Grantor would like to make available a large sum, to a beneficiary and have it accessible while both of the individuals are still living.

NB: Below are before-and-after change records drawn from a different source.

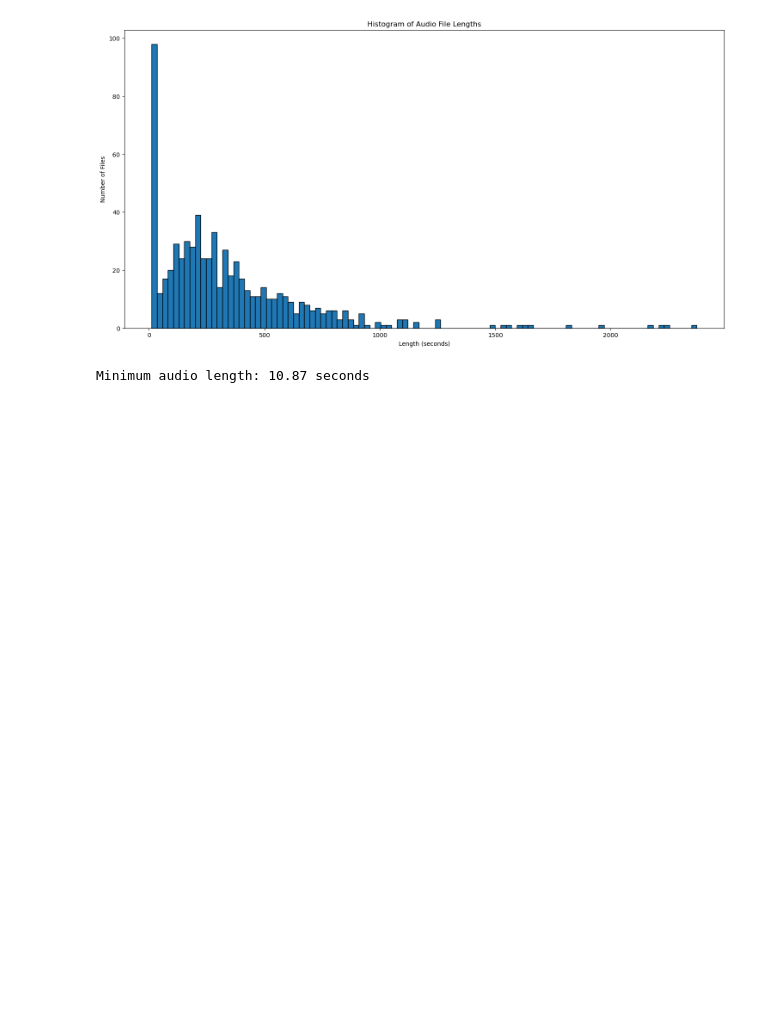
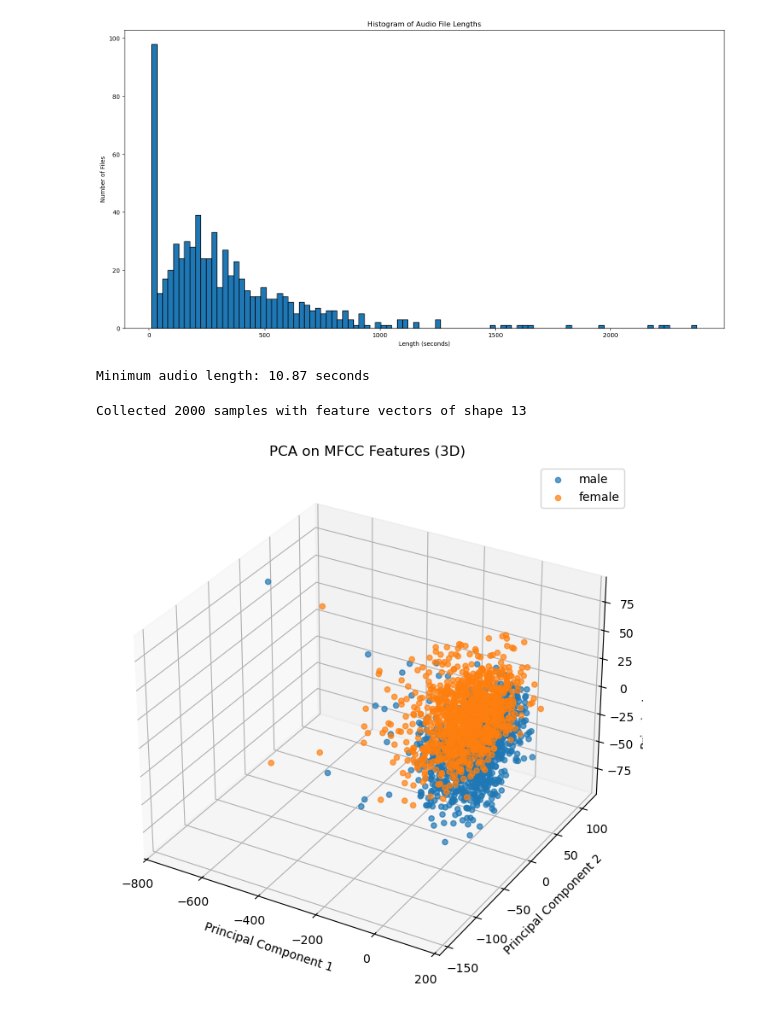
Before and after one commit to mrmh13801225/UT_ML_Project, a Jupyter notebook: src/FinalProject.ipynb, the cells around one changed output. Saved outputs shown, nothing was run; the diff lists cells and outputs as text; code cells hidden in the pictures; blank space fills up the shorter version.

Commit message:
add pca and tsne on mfcc

```diff
--- a/src/FinalProject.ipynb
+++ b/src/FinalProject.ipynb
@@ -785,0 +736,48 @@ Minimum audio length: 10.87 seconds
+# %%
+all_vectors = []
+all_labels = []
+
+for sample in male_samples:
+    vec = get_feature_vector(sample, feature_name="mfcc")
+    if vec is not None:
+        all_vectors.append(vec)
+        all_labels.append("male")
+
+for sample in female_samples:
+    vec = get_feature_vector(sample, feature_name="mfcc")
+    if vec is not None:
+        all_vectors.append(vec)
+        all_labels.append("female")
+
+all_vectors = np.array(all_vectors)
+all_labels = np.array(all_labels)
+
+print("Collected", all_vectors.shape[0], "samples with feature vectors of shape", all_vectors.shape[1])
+# %% [output]
+Collected 2000 samples with feature vectors of shape 13
+# %%
+import matplotlib.pyplot as plt
+from mpl_toolkits.mplot3d import Axes3D
+from sklearn.decomposition import PCA
+
+# Perform PCA with 3 components
+pca = PCA(n_components=3)
+all_pca = pca.fit_transform(all_vectors)
+
+# Create a 3D plot
+fig = plt.figure(figsize=(10, 8))
+ax = fig.add_subplot(111, projection='3d')
+
+# Plot data points for each gender
+for gender in ["male", "female"]:
+    idx = all_labels == gender
+    ax.scatter(all_pca[idx, 0], all_pca[idx, 1], all_pca[idx, 2], label=gender, alpha=0.7)
+
+ax.set_title("PCA on MFCC Features (3D)")
+ax.set_xlabel("Principal Component 1")
+ax.set_ylabel("Principal Component 2")
+ax.set_zlabel("Principal Component 3")
+ax.legend()
+plt.show()
+# %% [output]
+[figure, added]
```
Also changed, not shown: parts of 7 cells of this notebook.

There are several options you could choose from.
If you already had a trust in place adding a beneficiary and making them the trustee would be… << researching more >> i found another product.
Benefits of Setting up a Trust